And don’t expect that to change anytime soon; since getting his start in 1984—among his first projects were retail installations for the likes of Hermès and Armani—Geier has generally preferred to fly a little under the radar. Still, he’s a go-to for contractors. “There are a lot of supertalented people in Chicago doing all kinds of things,” says Geier. “But if there is an impression we’ve been able to make over the years, it’s that 555 International has an ability to create cool custom elements and execute unique projects.”
It’s that ability that has put Geier and his company on the map—they are able to deliver exactly what they’re drawing by manufacturing all the lighting, wood, metal and specialty features at their 300,000-square-foot South Side facility. Be it a restaurant, an office or a high-end retail or stadium shop, Geier wants each space to be a sensory experience that pushes the envelope. “It takes me back to some advice my business partner at Union (the bar Geier once owned back in the ’80s) and I received from an old-time real estate mogul: “Little ideas, little income.

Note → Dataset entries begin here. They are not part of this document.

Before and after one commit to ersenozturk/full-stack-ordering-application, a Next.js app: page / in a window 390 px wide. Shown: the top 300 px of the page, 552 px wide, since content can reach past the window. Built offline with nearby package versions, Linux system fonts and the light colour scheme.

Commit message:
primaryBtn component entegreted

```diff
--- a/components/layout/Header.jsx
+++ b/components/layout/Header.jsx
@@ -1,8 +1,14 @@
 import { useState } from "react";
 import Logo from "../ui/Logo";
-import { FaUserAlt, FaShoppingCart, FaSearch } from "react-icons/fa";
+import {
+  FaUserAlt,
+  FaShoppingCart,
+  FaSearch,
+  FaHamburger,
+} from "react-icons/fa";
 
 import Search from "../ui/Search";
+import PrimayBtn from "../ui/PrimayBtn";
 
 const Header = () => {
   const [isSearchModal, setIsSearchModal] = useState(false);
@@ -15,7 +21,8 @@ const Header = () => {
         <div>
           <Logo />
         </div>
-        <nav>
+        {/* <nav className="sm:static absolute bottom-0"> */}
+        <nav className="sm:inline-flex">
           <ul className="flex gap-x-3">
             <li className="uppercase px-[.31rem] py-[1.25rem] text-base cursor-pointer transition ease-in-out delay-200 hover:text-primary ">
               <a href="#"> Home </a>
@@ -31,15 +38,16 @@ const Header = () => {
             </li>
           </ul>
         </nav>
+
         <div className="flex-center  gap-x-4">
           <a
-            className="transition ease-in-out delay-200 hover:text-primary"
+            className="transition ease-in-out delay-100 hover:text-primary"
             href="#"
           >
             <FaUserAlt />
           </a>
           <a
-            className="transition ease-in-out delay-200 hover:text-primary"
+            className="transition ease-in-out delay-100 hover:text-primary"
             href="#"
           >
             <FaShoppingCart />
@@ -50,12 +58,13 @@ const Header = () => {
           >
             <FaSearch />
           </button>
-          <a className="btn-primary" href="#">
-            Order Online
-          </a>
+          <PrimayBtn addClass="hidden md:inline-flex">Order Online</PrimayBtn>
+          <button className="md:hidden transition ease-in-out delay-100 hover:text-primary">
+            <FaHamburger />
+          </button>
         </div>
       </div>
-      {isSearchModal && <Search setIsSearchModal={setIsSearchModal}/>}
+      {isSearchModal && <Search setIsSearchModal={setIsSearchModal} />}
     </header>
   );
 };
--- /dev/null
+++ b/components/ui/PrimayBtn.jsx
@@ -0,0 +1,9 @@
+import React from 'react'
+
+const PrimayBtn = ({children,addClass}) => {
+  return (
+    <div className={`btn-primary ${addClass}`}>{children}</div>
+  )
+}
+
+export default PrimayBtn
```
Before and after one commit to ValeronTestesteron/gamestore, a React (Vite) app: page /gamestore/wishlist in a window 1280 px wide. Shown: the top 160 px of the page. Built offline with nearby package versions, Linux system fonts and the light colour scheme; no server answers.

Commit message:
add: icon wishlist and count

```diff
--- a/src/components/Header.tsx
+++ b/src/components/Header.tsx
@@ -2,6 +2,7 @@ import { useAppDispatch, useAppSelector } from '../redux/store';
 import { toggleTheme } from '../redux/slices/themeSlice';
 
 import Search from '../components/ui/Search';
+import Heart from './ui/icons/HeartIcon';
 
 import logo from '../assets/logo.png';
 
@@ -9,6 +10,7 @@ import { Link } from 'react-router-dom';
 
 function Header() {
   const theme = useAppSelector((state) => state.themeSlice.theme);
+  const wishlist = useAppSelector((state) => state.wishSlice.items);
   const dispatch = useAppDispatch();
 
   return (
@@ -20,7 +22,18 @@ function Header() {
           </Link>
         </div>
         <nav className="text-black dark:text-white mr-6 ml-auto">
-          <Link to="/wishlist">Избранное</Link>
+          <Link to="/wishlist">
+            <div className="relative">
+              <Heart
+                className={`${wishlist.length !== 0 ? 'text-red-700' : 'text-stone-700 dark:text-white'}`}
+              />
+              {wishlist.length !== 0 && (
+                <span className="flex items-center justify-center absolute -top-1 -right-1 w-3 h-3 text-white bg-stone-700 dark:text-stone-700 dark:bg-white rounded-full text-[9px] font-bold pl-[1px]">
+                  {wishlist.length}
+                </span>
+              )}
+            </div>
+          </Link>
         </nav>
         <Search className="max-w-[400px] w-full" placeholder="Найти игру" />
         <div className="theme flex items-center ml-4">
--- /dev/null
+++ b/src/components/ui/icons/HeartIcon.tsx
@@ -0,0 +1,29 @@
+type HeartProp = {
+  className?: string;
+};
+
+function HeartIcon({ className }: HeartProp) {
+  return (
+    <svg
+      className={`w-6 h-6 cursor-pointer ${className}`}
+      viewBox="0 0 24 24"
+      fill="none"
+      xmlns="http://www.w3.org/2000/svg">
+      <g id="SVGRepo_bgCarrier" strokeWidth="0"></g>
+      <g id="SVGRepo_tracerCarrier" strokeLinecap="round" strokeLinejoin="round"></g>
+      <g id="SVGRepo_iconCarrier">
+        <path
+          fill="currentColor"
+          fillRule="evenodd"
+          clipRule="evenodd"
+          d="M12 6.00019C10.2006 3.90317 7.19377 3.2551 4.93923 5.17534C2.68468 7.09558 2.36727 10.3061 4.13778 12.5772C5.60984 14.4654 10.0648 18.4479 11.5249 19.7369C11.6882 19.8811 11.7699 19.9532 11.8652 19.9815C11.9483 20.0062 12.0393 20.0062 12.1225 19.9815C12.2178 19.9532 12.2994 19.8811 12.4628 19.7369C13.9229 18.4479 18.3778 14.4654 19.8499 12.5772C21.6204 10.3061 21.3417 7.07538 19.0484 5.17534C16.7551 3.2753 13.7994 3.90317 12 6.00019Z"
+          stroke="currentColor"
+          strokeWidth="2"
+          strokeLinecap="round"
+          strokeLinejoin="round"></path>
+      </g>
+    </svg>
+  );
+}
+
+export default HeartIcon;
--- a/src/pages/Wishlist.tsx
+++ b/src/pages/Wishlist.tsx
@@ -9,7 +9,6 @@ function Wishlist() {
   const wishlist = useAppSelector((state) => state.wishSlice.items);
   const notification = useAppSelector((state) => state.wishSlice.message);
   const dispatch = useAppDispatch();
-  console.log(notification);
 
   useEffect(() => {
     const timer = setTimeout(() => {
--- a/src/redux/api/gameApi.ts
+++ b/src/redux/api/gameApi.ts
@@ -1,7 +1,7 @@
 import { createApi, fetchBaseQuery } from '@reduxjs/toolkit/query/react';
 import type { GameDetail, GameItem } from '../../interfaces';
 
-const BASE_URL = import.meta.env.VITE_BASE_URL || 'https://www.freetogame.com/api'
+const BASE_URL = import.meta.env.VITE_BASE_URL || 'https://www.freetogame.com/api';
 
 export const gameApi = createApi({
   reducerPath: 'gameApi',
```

Big ideas, big income.”
Geier has a tactile approach to design and encourages his team to step away from the computer and social media and actually draw a concept. Balancing business with creativity is a constant push-pull, but Geier says it all comes back to experience and tackling every project with confidence. “Our environments are made up of parts and pieces of a bunch of ideas, so in my world, I want everyone to understand that everything they do can affect the final outcome.”
And as for that final outcome, Geier reminds us that “every stroke on every piece of paper could turn out to be something wonderful.”
Styling by Chrome city, garments by Billy Reid, hair by Micah Sawinski